### Exercise description
Write out each record below exactly, but not the pictures.

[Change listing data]
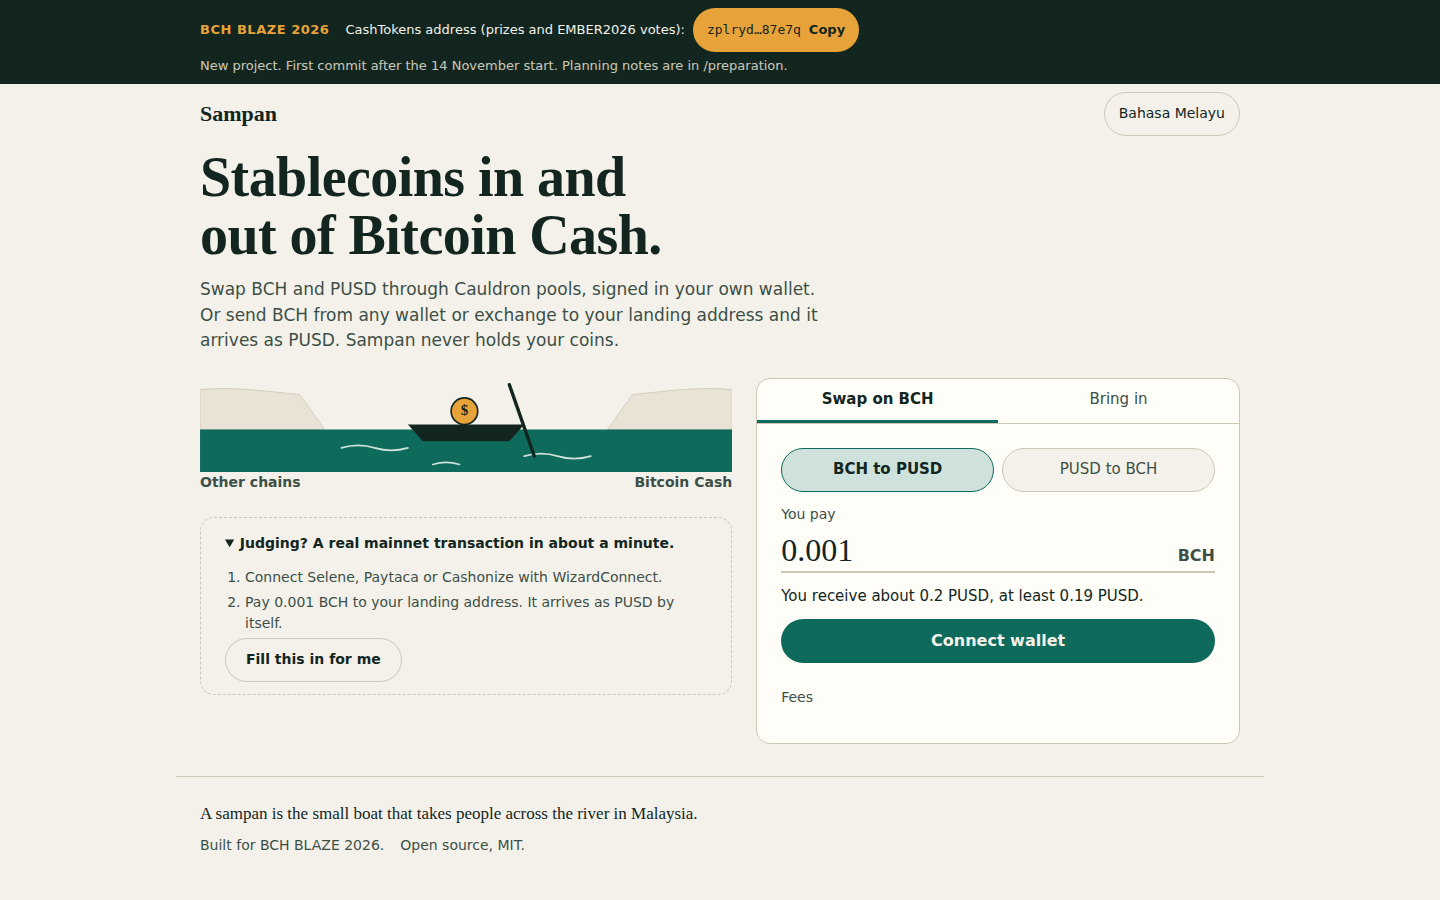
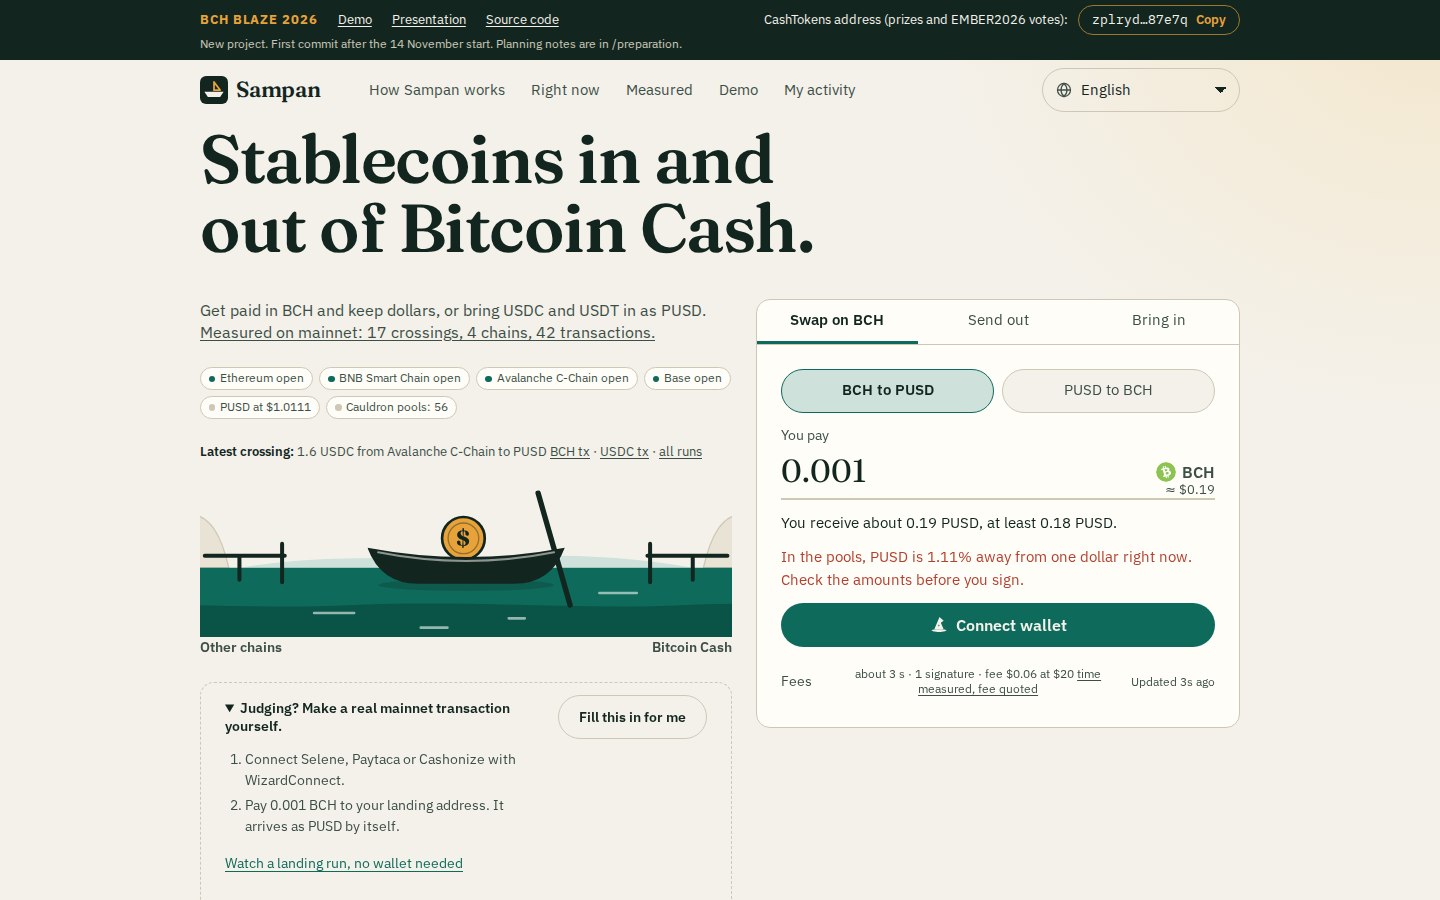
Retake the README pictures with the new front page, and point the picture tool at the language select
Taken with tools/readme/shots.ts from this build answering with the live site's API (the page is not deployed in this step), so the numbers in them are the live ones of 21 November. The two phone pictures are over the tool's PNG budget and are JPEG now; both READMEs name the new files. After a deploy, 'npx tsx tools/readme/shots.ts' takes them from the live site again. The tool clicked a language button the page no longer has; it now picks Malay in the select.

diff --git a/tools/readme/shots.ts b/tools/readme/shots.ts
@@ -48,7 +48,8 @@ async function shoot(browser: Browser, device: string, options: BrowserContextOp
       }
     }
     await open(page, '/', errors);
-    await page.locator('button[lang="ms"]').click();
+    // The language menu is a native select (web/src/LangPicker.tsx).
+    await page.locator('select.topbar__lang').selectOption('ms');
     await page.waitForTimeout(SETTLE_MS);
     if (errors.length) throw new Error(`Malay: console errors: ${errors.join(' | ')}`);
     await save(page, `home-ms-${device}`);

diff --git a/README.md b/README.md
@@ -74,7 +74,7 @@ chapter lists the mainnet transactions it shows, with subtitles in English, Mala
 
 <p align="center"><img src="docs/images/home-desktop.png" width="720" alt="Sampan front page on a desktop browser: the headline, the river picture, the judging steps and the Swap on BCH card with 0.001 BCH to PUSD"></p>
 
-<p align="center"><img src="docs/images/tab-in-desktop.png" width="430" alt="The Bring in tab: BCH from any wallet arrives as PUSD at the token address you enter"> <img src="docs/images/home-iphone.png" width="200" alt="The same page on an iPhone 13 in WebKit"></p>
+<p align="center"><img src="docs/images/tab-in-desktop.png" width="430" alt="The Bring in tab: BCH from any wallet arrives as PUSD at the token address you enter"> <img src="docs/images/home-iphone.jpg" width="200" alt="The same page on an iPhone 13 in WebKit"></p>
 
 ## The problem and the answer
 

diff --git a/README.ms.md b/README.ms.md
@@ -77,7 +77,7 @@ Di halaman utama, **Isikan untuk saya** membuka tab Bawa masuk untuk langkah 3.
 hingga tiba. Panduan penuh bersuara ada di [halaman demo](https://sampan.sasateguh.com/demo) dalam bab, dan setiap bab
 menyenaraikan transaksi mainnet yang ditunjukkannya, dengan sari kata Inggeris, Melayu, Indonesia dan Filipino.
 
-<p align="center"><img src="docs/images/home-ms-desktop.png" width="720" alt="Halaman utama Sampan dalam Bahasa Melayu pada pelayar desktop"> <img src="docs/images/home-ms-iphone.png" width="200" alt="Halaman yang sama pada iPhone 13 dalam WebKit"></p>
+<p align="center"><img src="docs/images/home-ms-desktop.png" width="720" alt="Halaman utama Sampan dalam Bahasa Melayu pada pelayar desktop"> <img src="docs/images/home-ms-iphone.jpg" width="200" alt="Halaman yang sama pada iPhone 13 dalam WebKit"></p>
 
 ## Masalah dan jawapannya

### Response area
Retake the README pictures with the new front page, and point the picture tool at the language select
Taken with tools/readme/shots.ts from this build answering with the live site's API (the page is not deployed in this step), so the numbers in them are the live ones of 21 November. The two phone pictures are over the tool's PNG budget and are JPEG now; both READMEs name the new files. After a deploy, 'npx tsx tools/readme/shots.ts' takes them from the live site again. The tool clicked a language button the page no longer has; it now picks Malay in the select.

diff --git a/tools/readme/shots.ts b/tools/readme/shots.ts
@@ -48,7 +48,8 @@ async function shoot(browser: Browser, device: string, options: BrowserContextOp
       }
     }
     await open(page, '/', errors);
-    await page.locator('button[lang="ms"]').click();
+    // The language menu is a native select (web/src/LangPicker.tsx).
+    await page.locator('select.topbar__lang').selectOption('ms');
     await page.waitForTimeout(SETTLE_MS);
     if (errors.length) throw new Error(`Malay: console errors: ${errors.join(' | ')}`);
     await save(page, `home-ms-${device}`);

diff --git a/README.md b/README.md
@@ -74,7 +74,7 @@ chapter lists the mainnet transactions it shows, with subtitles in English, Mala
 
 <p align="center"><img src="docs/images/home-desktop.png" width="720" alt="Sampan front page on a desktop browser: the headline, the river picture, the judging steps and the Swap on BCH card with 0.001 BCH to PUSD"></p>
 
-<p align="center"><img src="docs/images/tab-in-desktop.png" width="430" alt="The Bring in tab: BCH from any wallet arrives as PUSD at the token address you enter"> <img src="docs/images/home-iphone.png" width="200" alt="The same page on an iPhone 13 in WebKit"></p>
+<p align="center"><img src="docs/images/tab-in-desktop.png" width="430" alt="The Bring in tab: BCH from any wallet arrives as PUSD at the token address you enter"> <img src="docs/images/home-iphone.jpg" width="200" alt="The same page on an iPhone 13 in WebKit"></p>
 
 ## The problem and the answer
 

diff --git a/README.ms.md b/README.ms.md
@@ -77,7 +77,7 @@ Di halaman utama, **Isikan untuk saya** membuka tab Bawa masuk untuk langkah 3.
 hingga tiba. Panduan penuh bersuara ada di [halaman demo](https://sampan.sasateguh.com/demo) dalam bab, dan setiap bab
 menyenaraikan transaksi mainnet yang ditunjukkannya, dengan sari kata Inggeris, Melayu, Indonesia dan Filipino.
 
-<p align="center"><img src="docs/images/home-ms-desktop.png" width="720" alt="Halaman utama Sampan dalam Bahasa Melayu pada pelayar desktop"> <img src="docs/images/home-ms-iphone.png" width="200" alt="Halaman yang sama pada iPhone 13 dalam WebKit"></p>
+<p align="center"><img src="docs/images/home-ms-desktop.png" width="720" alt="Halaman utama Sampan dalam Bahasa Melayu pada pelayar desktop"> <img src="docs/images/home-ms-iphone.jpg" width="200" alt="Halaman yang sama pada iPhone 13 dalam WebKit"></p>
 
 ## Masalah dan jawapannya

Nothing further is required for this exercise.